Susquehanna says Under Armour’s shoe business is stumbling, with the exception of the Project Rock merchandise, which is tied to its partnership with Hollywood superstar Dwayne Johnson. Under Armour is expanding distribution to retailers like DSW, a Designer Brands Inc. DBI, +3.11%   retailer, and Kohl’s KSS, +1.99%  , but analysts aren’t sure whether it will give the needed jolt.

“Those moderate retailers are unlikely to jump on the Under Armour footwear bandwagon because there are no indications Under Armour footwear will perform better than the product it will need to replace from Nike, Adidas, Puma, Vans, Skechers and so on,” Susquehanna said.

“Further, Under Armour reportedly has some pretty big asks of those moderate retailers in order for them to get the footwear.”

Susquehanna rates Under Armour stock negative with a $14 price target.

“The bottom line, despite operational improvements, the Under Armour brand image continues to lose its luster in our view,” Susquehnna said. “The obsessive focus on performance products limits the consumer base, as most sneakers and sports apparel are worn for comfort and style not for the actual intended use.”
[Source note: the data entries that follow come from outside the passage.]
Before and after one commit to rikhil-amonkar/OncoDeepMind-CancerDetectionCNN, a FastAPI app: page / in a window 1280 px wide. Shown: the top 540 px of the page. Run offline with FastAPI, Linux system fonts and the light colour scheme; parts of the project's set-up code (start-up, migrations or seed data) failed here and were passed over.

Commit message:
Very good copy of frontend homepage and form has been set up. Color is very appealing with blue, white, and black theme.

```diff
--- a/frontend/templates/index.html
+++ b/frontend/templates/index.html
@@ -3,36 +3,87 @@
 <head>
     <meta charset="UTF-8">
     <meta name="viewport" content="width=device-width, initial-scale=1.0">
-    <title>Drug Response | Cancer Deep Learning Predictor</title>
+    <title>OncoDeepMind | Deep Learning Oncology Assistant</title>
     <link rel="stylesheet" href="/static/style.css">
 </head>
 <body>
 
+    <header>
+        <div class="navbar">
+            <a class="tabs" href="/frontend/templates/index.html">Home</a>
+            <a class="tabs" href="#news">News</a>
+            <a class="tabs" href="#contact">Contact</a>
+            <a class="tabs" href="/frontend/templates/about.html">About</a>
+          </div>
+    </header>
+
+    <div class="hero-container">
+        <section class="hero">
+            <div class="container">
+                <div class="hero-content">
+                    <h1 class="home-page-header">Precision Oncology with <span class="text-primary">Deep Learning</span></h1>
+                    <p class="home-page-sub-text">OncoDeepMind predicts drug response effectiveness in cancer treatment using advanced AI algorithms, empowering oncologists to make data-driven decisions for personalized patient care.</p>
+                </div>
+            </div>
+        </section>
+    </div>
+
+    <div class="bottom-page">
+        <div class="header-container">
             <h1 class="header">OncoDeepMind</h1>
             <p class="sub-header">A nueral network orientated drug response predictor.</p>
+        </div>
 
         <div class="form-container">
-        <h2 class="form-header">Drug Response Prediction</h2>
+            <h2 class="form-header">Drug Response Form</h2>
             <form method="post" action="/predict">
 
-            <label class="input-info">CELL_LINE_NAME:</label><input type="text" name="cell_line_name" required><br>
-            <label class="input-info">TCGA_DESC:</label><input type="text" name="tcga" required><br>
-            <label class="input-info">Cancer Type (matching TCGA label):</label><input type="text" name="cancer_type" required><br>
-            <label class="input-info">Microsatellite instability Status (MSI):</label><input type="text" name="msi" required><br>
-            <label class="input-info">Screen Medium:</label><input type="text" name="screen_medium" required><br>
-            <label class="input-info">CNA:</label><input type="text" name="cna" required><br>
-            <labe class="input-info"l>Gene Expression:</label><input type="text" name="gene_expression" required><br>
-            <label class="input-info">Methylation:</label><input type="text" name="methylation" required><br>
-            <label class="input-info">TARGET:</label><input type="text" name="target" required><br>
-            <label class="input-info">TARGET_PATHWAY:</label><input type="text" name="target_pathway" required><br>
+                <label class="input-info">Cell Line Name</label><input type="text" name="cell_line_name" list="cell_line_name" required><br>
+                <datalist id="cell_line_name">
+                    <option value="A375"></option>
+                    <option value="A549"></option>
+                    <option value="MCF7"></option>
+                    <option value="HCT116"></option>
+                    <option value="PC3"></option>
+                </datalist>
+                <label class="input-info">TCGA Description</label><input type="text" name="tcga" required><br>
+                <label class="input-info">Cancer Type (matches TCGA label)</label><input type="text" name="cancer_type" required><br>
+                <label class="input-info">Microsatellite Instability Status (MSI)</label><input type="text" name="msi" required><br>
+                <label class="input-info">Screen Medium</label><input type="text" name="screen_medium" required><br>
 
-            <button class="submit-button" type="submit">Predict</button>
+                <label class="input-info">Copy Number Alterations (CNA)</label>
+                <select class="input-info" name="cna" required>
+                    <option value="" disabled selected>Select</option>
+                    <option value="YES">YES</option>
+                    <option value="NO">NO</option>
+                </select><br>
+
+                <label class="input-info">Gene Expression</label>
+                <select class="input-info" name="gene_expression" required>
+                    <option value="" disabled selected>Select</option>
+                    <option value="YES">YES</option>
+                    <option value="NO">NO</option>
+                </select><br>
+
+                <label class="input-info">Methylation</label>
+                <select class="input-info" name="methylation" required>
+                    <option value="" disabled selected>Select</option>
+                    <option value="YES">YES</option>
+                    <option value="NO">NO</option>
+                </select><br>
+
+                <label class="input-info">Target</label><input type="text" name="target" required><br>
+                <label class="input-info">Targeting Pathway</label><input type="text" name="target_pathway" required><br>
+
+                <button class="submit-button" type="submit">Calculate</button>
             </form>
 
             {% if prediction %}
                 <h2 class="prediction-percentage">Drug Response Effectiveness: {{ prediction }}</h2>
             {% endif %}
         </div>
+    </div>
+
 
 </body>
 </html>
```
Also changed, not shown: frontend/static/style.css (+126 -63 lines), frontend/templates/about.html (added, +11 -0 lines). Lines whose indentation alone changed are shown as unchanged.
Under Armour is scheduled to report third-quarter earnings on Nov. 4.